§ ASSIGNED TASK
Every line holding the string "self" should be copied out of the listing.

§ RECORDS FOR THE EXERCISE
◇ ◇ ◇ ◇

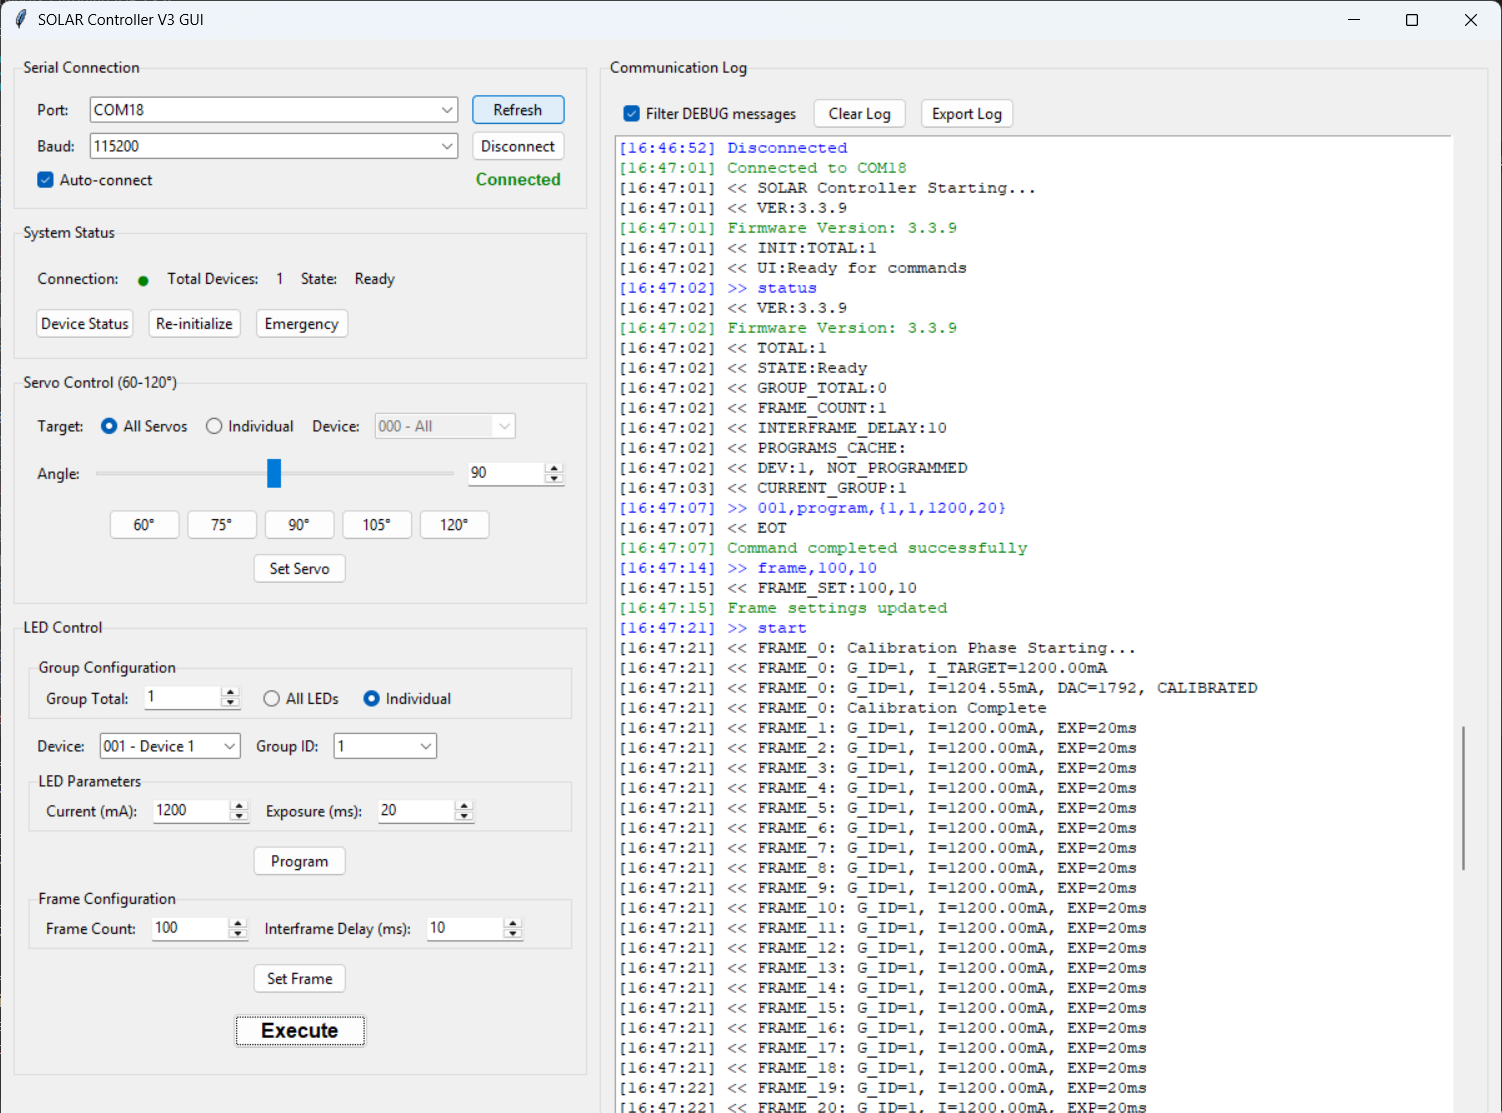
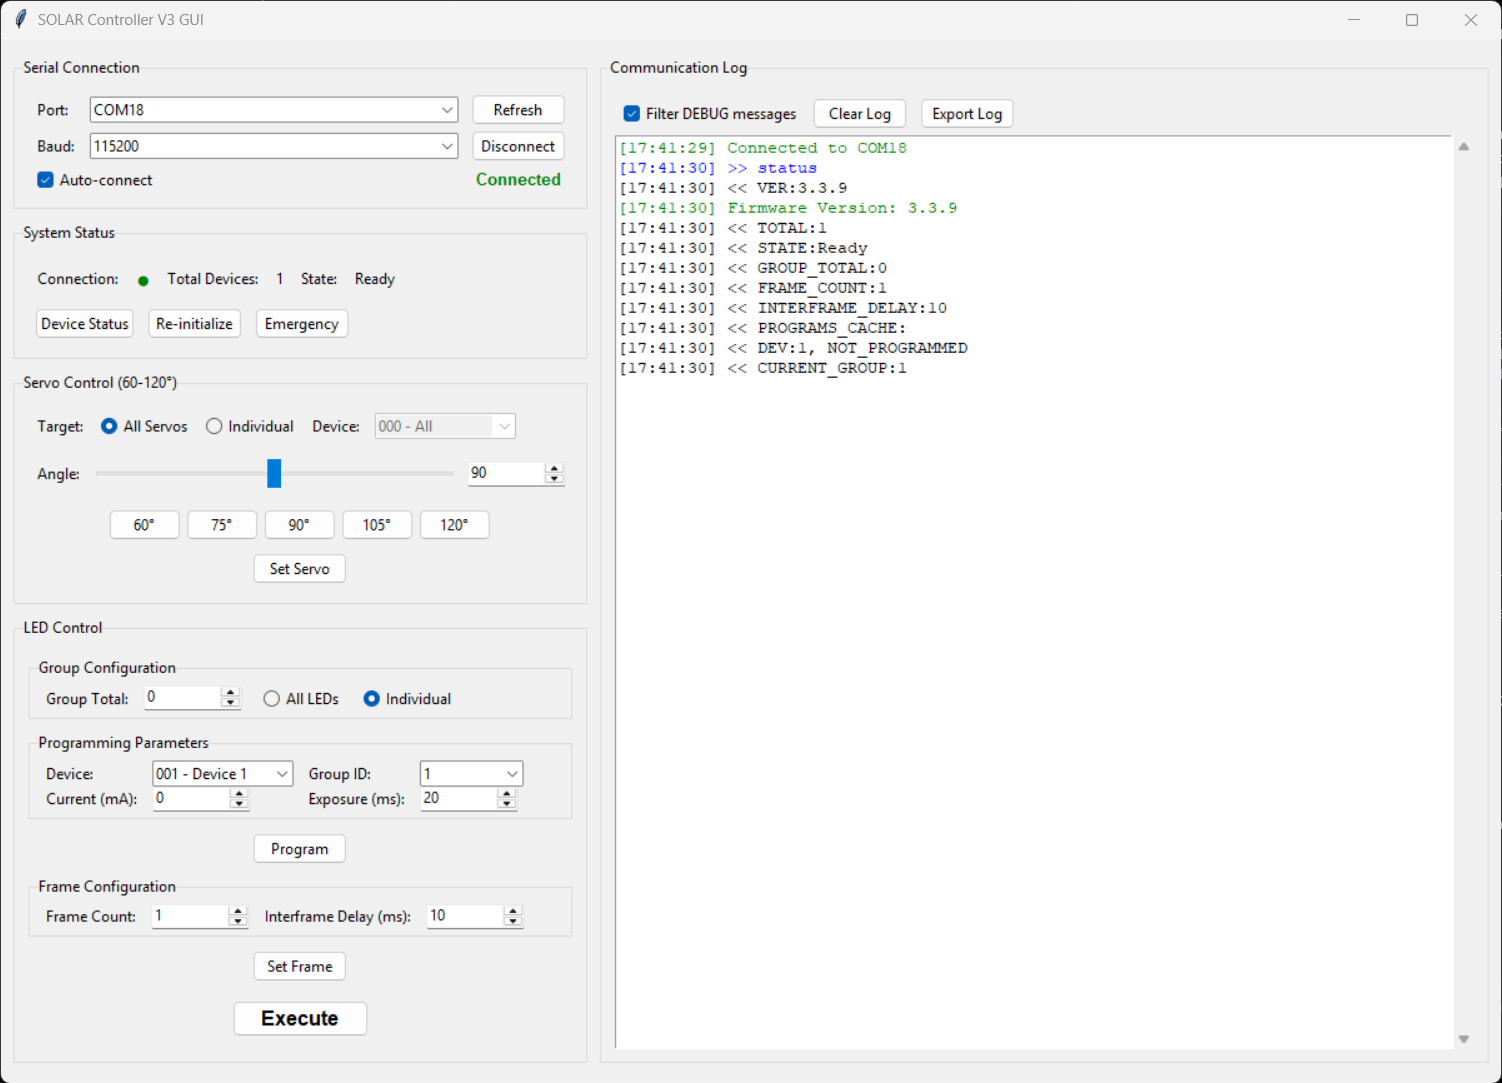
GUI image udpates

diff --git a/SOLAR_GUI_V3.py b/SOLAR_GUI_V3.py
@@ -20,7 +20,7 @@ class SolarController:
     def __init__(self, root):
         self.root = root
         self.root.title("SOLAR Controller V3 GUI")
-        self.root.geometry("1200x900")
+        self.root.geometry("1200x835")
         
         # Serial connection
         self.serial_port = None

◇ ◇ ◇ ◇

§ WRITTEN REPLY
     def __init__(self, root):
         self.root = root
         self.root.title("SOLAR Controller V3 GUI")
-        self.root.geometry("1200x900")
+        self.root.geometry("1200x835")
         self.serial_port = None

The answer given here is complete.